**ABOUT THIS EXERCISE:**
Please find all lines in the data that hold the string "diagrams" and copy them.

(Structured diff data)
++++++++++
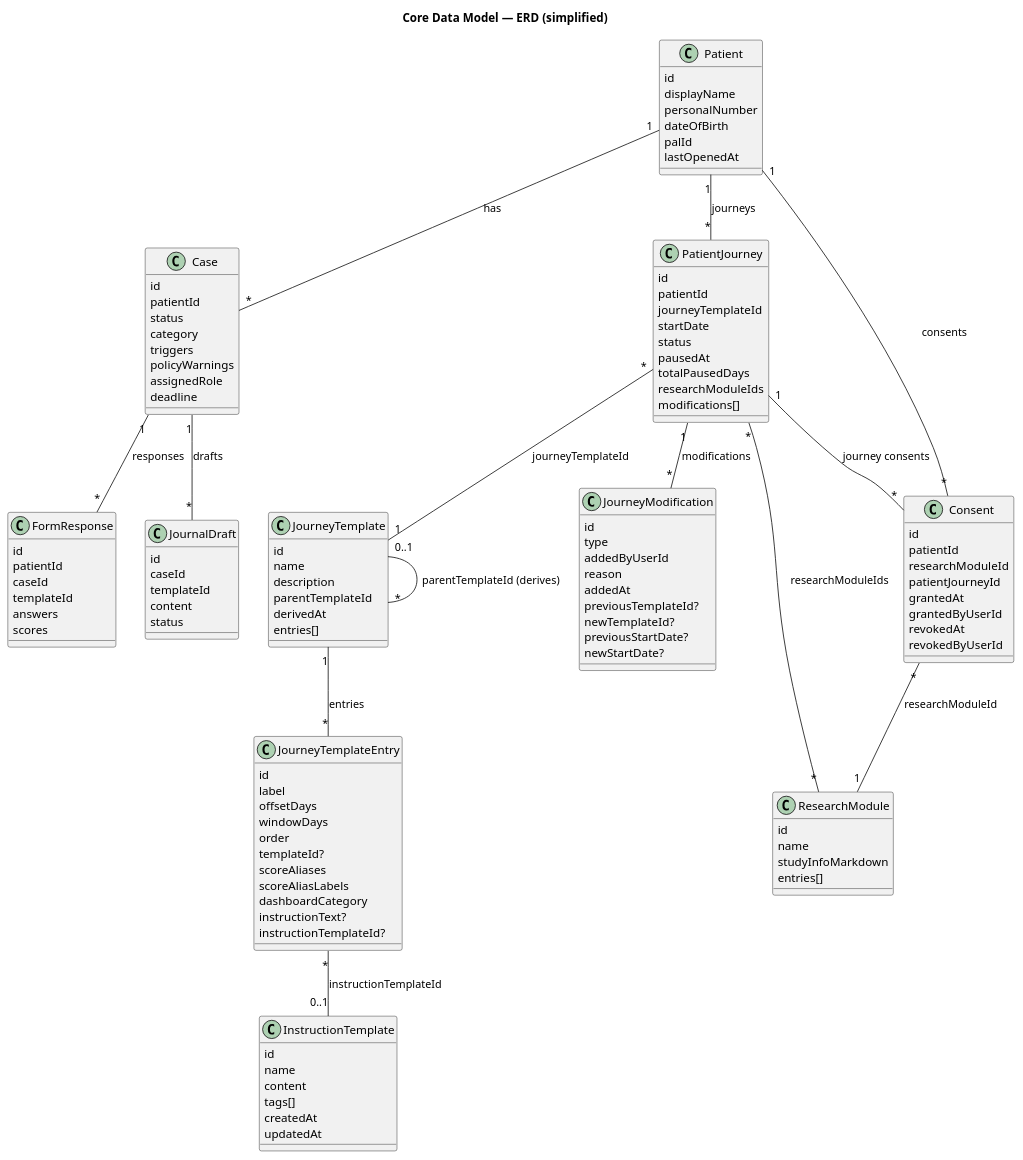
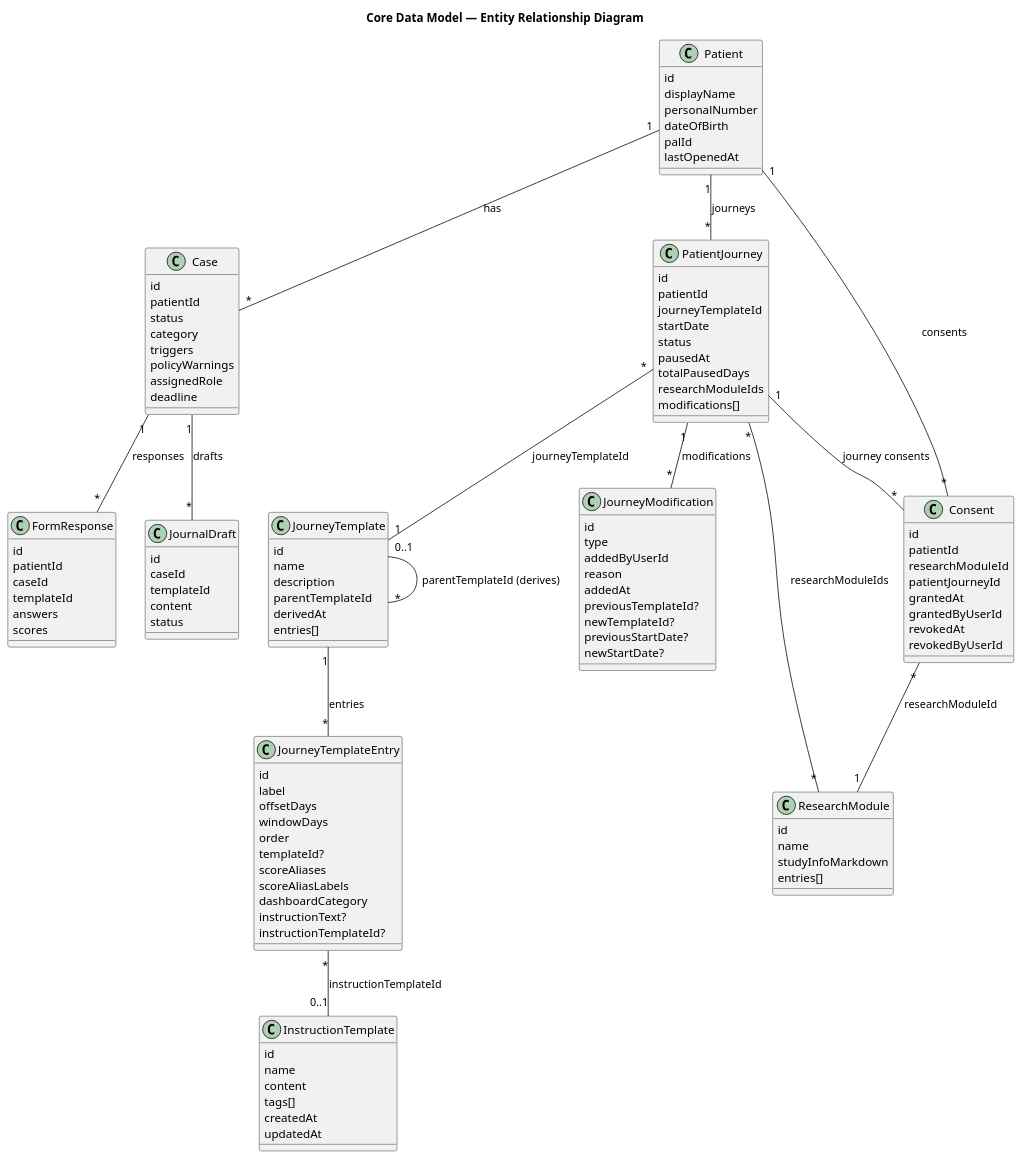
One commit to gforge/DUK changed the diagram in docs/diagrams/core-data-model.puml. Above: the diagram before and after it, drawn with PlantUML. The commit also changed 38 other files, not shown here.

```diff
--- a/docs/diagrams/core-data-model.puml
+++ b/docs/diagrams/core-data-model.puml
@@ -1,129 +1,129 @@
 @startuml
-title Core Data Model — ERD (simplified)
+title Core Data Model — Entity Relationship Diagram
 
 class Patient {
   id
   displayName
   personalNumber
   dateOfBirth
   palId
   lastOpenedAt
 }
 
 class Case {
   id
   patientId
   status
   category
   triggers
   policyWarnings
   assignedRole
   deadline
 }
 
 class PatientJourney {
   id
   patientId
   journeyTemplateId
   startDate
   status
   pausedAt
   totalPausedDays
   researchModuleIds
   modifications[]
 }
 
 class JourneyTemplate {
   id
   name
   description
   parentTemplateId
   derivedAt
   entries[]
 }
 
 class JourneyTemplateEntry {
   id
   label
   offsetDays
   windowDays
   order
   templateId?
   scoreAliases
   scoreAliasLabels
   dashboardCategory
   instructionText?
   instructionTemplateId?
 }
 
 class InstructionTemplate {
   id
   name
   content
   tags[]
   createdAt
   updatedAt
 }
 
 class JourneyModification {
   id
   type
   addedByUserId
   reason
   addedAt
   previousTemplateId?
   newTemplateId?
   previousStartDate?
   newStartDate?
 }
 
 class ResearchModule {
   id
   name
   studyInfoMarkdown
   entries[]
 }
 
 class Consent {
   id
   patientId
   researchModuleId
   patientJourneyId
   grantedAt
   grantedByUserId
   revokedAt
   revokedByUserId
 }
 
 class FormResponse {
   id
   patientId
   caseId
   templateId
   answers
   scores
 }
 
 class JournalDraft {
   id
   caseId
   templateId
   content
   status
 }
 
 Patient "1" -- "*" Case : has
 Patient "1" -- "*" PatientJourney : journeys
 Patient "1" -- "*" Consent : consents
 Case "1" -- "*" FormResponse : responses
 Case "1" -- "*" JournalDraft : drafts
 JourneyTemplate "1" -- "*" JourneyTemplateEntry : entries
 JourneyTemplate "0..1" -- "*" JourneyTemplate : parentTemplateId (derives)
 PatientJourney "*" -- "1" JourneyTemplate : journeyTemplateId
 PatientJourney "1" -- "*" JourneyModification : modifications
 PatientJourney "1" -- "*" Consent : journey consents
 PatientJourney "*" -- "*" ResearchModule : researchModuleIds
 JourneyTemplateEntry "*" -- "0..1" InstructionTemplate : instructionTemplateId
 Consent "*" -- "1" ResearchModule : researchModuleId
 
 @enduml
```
++++++++++
**RESPONSE:**
One commit to gforge/DUK changed the diagram in docs/diagrams/core-data-model.puml. Above: the diagram before and after it, drawn with PlantUML. The commit also changed 38 other files, not shown here.
--- a/docs/diagrams/core-data-model.puml
+++ b/docs/diagrams/core-data-model.puml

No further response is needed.